— WHAT YOU SHOULD DO —
Hunt for the word "lifecycle" across the entries below, copying each line that holds it.

### TASK INPUT ###

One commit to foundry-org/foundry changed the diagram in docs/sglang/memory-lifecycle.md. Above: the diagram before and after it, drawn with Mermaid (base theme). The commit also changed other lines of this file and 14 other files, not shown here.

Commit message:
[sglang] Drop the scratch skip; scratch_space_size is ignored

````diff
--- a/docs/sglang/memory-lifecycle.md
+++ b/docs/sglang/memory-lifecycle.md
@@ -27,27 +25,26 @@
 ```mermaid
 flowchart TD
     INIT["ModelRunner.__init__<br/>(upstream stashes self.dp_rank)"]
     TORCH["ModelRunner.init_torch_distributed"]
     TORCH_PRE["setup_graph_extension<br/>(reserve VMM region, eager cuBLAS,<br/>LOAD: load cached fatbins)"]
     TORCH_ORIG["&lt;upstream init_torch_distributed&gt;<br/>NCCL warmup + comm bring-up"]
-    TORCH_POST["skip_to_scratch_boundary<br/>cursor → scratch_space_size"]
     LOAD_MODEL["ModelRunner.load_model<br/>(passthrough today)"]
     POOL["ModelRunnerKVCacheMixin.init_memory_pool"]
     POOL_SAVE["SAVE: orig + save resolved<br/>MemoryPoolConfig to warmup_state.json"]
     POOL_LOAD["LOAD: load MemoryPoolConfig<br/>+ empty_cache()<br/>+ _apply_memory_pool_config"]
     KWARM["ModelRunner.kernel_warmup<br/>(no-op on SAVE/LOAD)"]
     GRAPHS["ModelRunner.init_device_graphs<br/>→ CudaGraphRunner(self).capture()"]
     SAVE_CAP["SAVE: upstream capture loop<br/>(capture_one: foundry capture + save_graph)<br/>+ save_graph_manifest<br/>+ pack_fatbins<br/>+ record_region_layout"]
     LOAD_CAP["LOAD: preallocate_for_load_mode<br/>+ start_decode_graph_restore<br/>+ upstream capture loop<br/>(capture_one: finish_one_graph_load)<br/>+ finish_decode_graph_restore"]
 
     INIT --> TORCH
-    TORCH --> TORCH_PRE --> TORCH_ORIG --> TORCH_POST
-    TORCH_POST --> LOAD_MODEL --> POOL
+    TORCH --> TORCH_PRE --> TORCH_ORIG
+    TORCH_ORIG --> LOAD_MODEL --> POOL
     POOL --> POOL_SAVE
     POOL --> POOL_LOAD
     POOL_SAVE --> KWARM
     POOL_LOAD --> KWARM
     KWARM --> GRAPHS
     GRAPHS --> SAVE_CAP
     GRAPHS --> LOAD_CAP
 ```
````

###

— RESPONSE TO THE EXERCISE —
One commit to foundry-org/foundry changed the diagram in docs/sglang/memory-lifecycle.md. Above: the diagram before and after it, drawn with Mermaid (base theme). The commit also changed other lines of this file and 14 other files, not shown here.
--- a/docs/sglang/memory-lifecycle.md
+++ b/docs/sglang/memory-lifecycle.md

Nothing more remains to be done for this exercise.